_Supplied material_
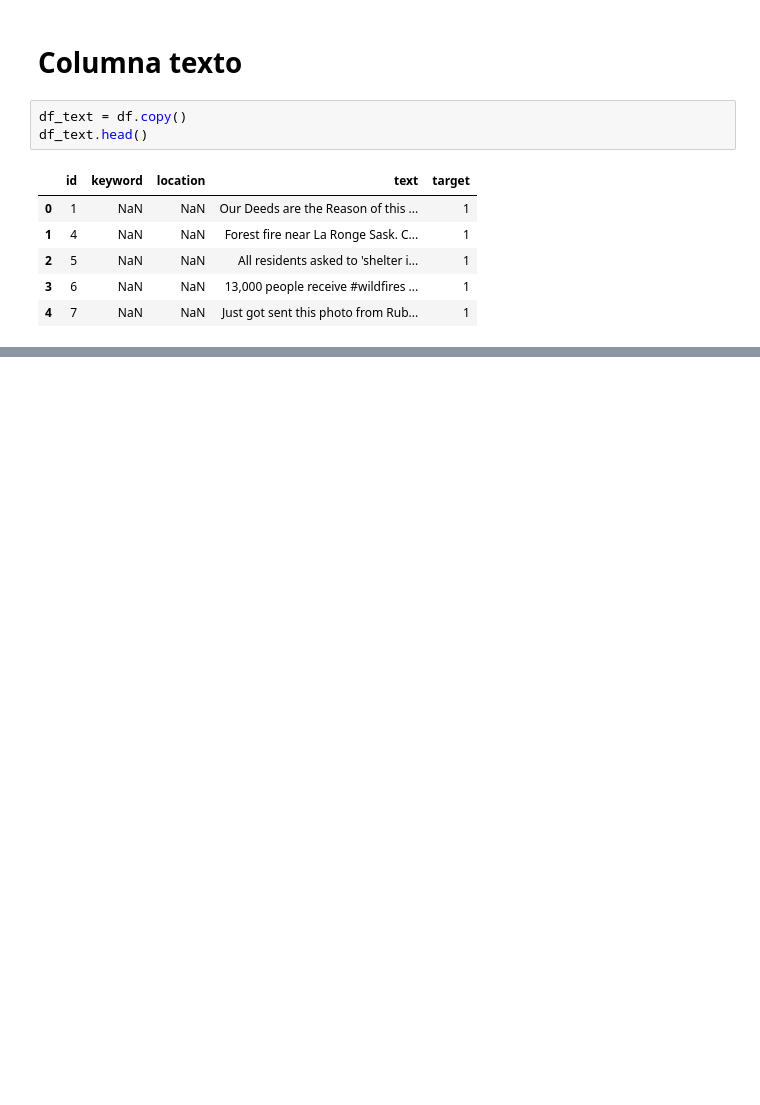
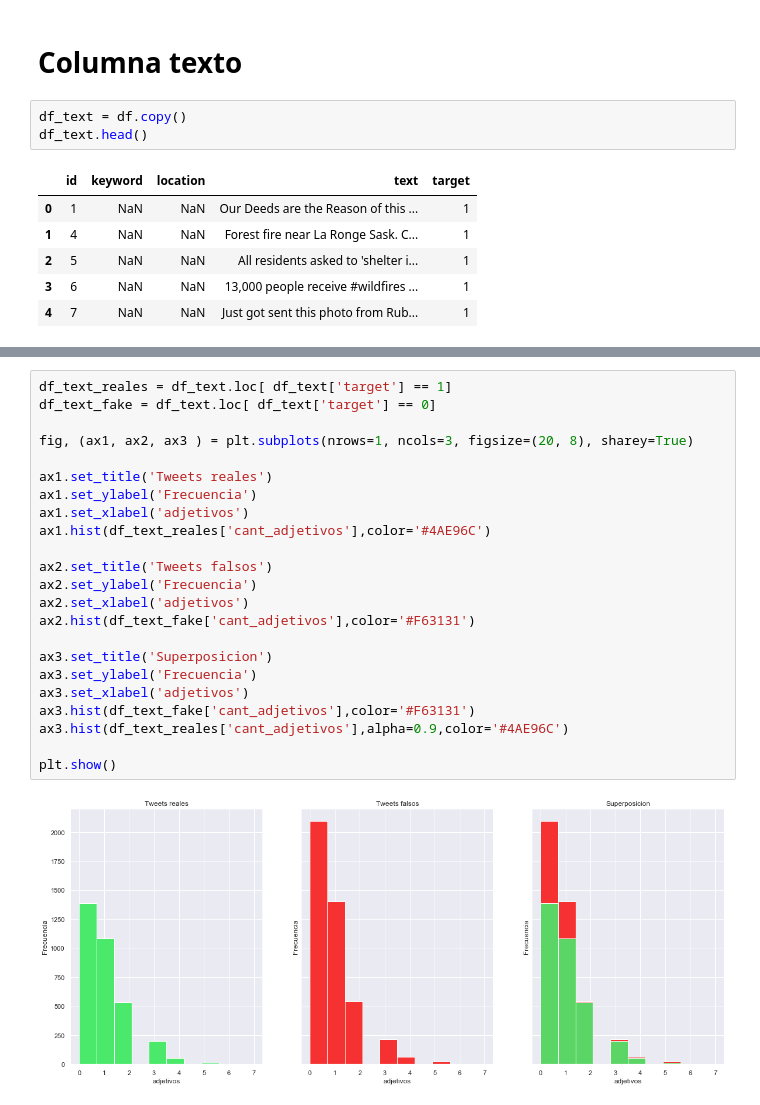
Before and after one commit to SergioCalvani/75.06-Datos-TP1-2020, a Jupyter notebook: TP1 - Analisis Exploratorio - Giova.ipynb, the cells around one changed output, grey strips where cells are left out. Drawn from its saved outputs; the diff is of its cells as text; blank space fills up the shorter version.

```diff
--- a/TP1 - Analisis Exploratorio - Giova.ipynb
+++ b/TP1 - Analisis Exploratorio - Giova.ipynb
@@ -286,0 +298,25 @@ memory usage: 892.3+ KB
+# %%
+df_text_reales = df_text.loc[ df_text['target'] == 1]
+df_text_fake = df_text.loc[ df_text['target'] == 0]
+
+fig, (ax1, ax2, ax3 ) = plt.subplots(nrows=1, ncols=3, figsize=(20, 8), sharey=True)
+
+ax1.set_title('Tweets reales')
+ax1.set_ylabel('Frecuencia')
+ax1.set_xlabel('adjetivos')
+ax1.hist(df_text_reales['cant_adjetivos'],color='#4AE96C')
+
+ax2.set_title('Tweets falsos')
+ax2.set_ylabel('Frecuencia')
+ax2.set_xlabel('adjetivos')
+ax2.hist(df_text_fake['cant_adjetivos'],color='#F63131')
+
+ax3.set_title('Superposicion')
+ax3.set_ylabel('Frecuencia')
+ax3.set_xlabel('adjetivos')
+ax3.hist(df_text_fake['cant_adjetivos'],color='#F63131')
+ax3.hist(df_text_reales['cant_adjetivos'],alpha=0.9,color='#4AE96C')
+
+plt.show()
+# %% [output]
+[figure, added]
```
Also changed, not shown: parts of 13 cells of this notebook.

_Problem to solve_
Only lines with the string "Tweets" belong in the answer; copy each of them from the listing.

_Finished task_
+ax1.set_title('Tweets reales')
+ax2.set_title('Tweets falsos')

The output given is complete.